Eric Kohl put up an aid route that runs up the center of the Hourglass (Indecision Time) and continues to Sherwood Forest far above. There is a ledge with anchors out on the face of the Hourglass that allows you to avoid the tree altogether. If you take the tree anyway, DO NOT let your ropes slither into the crack below the tree. The likelihood of getting them caught in there has already been established fifty years ago and I almost had a rope snag in there too. Dec 24, 2012
San Jose
Alexey   San Jose
The route length is about 280 ft. If you link first two pitches it is exactly 40m. Pitch 3 is 40 meters too.
We rappel from the top of the Hourglass to the ground with two 80m ropes without intermediate rappel (they barely reach).
You can do two 60m rope rappel using anchor on the face of Hourglass. It located on the Erick Kohl's route at about the tree level. One good/one bad bolt with no rings.
You can set up relatively convenient belay just below the tree using #6,#5 and #2, but still it would be semi-hanging belay.
For pitch 3 - I placed tipped -out #6Cam just above the tree and bomber #9VG- 15 feet higher.
I did not push #9 higher because it would tip out soon after.
Still I had to climb about 30 feet above it in overhanging flare without chance to squeeze in . And I am not big - 5'7", 145pound. At the place where to get into chimney become possible - I had to took off my helmet and chest harness.
So far this is only route where I missed to have #12VG. With #12VG you have option to fell or hang, without it NO such option.
I did not clip bolt because it a) looks useless and b) was difficult to clip ( was climbing right side in)
I did not layback at the start- and did heel-toe/armbaring which did not feel as 10+, more like 10b, but crux for me was 30 feet of climbing above #9 where with secure chicken wing upward progress was very slow and hard and measured by 1 inch/per stoke.
As you enter inside - you can relax, but it still long way to go. You can sling choke-stones, and place small gear there.
At the top there 3 bolts and one of them is new.
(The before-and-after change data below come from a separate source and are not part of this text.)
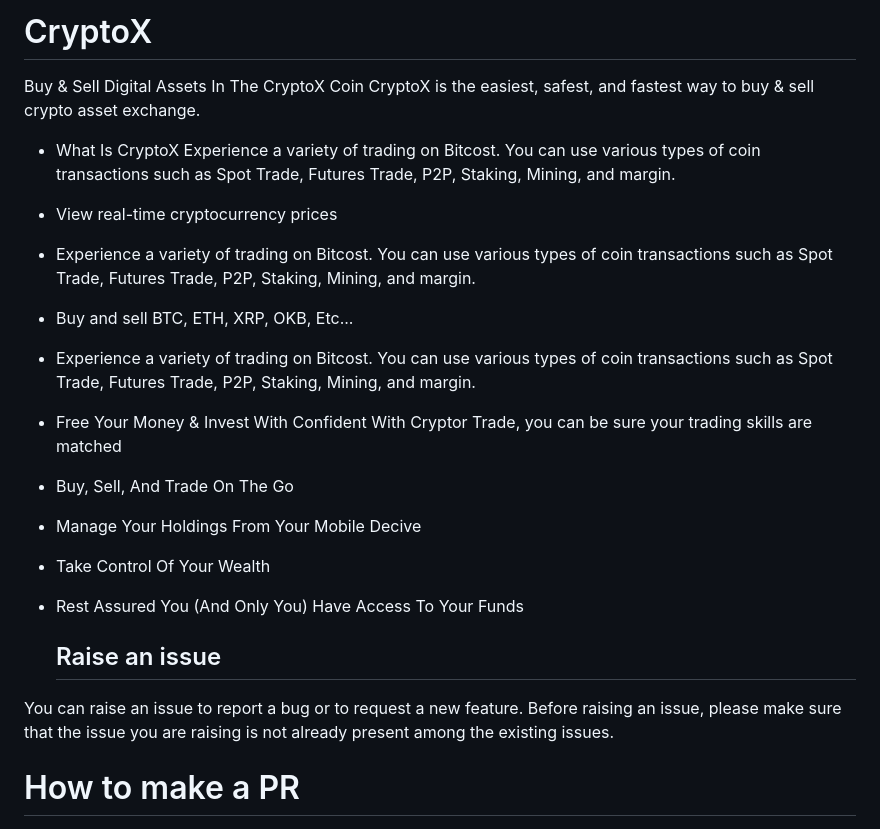
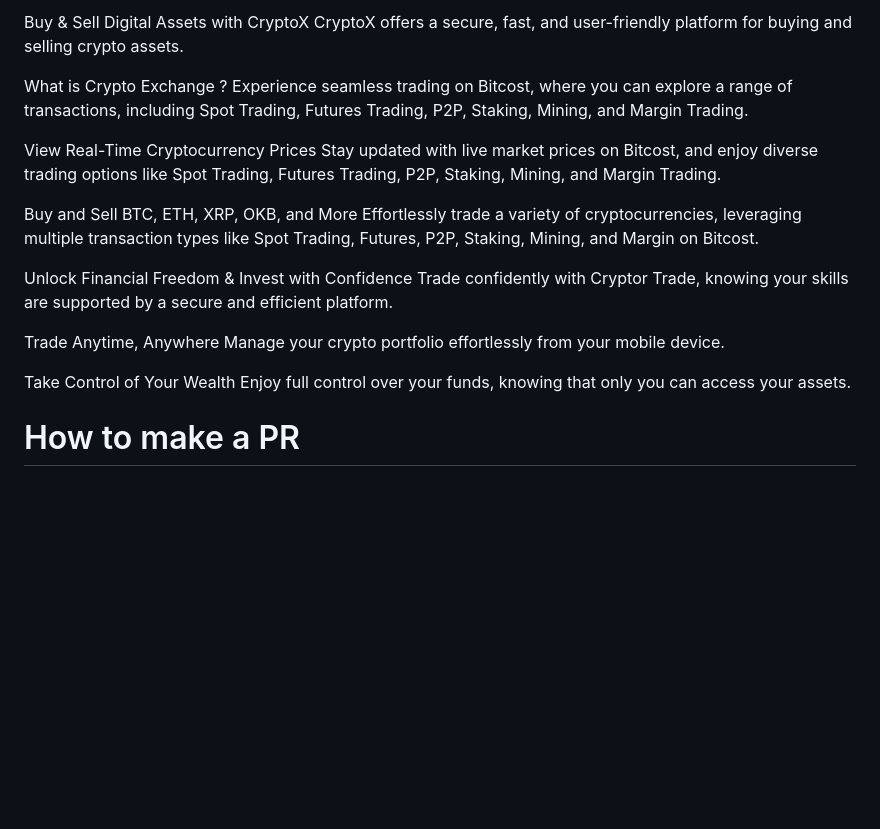
Before and after one commit to gayatri192005/Crypto_Exchange, a Markdown page: README.md, the part around the change. Drawn GitHub-style; blank space fills up the shorter version.

```diff
--- a/README.md
+++ b/README.md
@@ -1,30 +1,23 @@
-# CryptoX
-Buy & Sell Digital Assets In The CryptoX
-Coin CryptoX is the easiest, safest, and fastest way to buy & sell crypto asset exchange.
+Buy & Sell Digital Assets with CryptoX
+CryptoX offers a secure, fast, and user-friendly platform for buying and selling crypto assets.
 
+What is Crypto Exchange ?
+Experience seamless trading on Bitcost, where you can explore a range of transactions, including Spot Trading, Futures Trading, P2P, Staking, Mining, and Margin Trading.
 
-- What Is CryptoX
-Experience a variety of trading on Bitcost. You can use various types of coin transactions such as Spot Trade, Futures Trade, P2P, Staking, Mining, and margin.
+View Real-Time Cryptocurrency Prices
+Stay updated with live market prices on Bitcost, and enjoy diverse trading options like Spot Trading, Futures Trading, P2P, Staking, Mining, and Margin Trading.
 
-- View real-time cryptocurrency prices
-* Experience a variety of trading on Bitcost. You can use various types of coin transactions such as Spot Trade, Futures Trade, P2P, Staking, Mining, and margin.
+Buy and Sell BTC, ETH, XRP, OKB, and More
+Effortlessly trade a variety of cryptocurrencies, leveraging multiple transaction types like Spot Trading, Futures, P2P, Staking, Mining, and Margin on Bitcost.
 
-- Buy and sell BTC, ETH, XRP, OKB, Etc...
-* Experience a variety of trading on Bitcost. You can use various types of coin transactions such as Spot Trade, Futures Trade, P2P, Staking, Mining, and margin.
+Unlock Financial Freedom & Invest with Confidence
+Trade confidently with Cryptor Trade, knowing your skills are supported by a secure and efficient platform.
 
-- Free Your Money & Invest With Confident
-With Cryptor Trade, you can be sure your trading skills are matched
+Trade Anytime, Anywhere
+Manage your crypto portfolio effortlessly from your mobile device.
 
-- Buy, Sell, And Trade On The Go
-* Manage Your Holdings From Your Mobile Decive
-
-- Take Control Of Your Wealth
-* Rest Assured You (And Only You) Have Access To Your Funds
-
-  ## Raise an issue
-
-You can raise an issue to report a bug or to request a new feature. Before raising an issue, please make sure that the issue you are raising is not already present among the existing issues.
-
+Take Control of Your Wealth
+Enjoy full control over your funds, knowing that only you can access your assets.
 # How to make a PR
 
 <!-- in detail -->
```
Great route, entertaining view while belaying your friend on the top of Hourglass. Apr 15, 2013
Bryan G
Bryan G   Yosemite
After reading a bit online it seems that the belay/rap tree has been in declining health these last couple decades. I was a little suspicious of it's bomber-ness on the climb and probably would have been a lot more freaked out if I had read some of the discussions beforehand. But I don't know enough about trees to say if it's safe or not. You could definitely belay below or above it, provided you bring some extra big gear to anchor off of. Trying to rappel without using it might be a bit more tricky. I'd guess you could probably find something somewhere out on the face to slot a couple nuts, but I wasn't looking. And I'd say it's damn near impossible to climb up to the offwidth without pulling on the tree, so you're at least committed to trusting it on lead.

Basically, just look at it and use some caution and good sense before you throw in your fate with the fate of the tree. Jan 19, 2012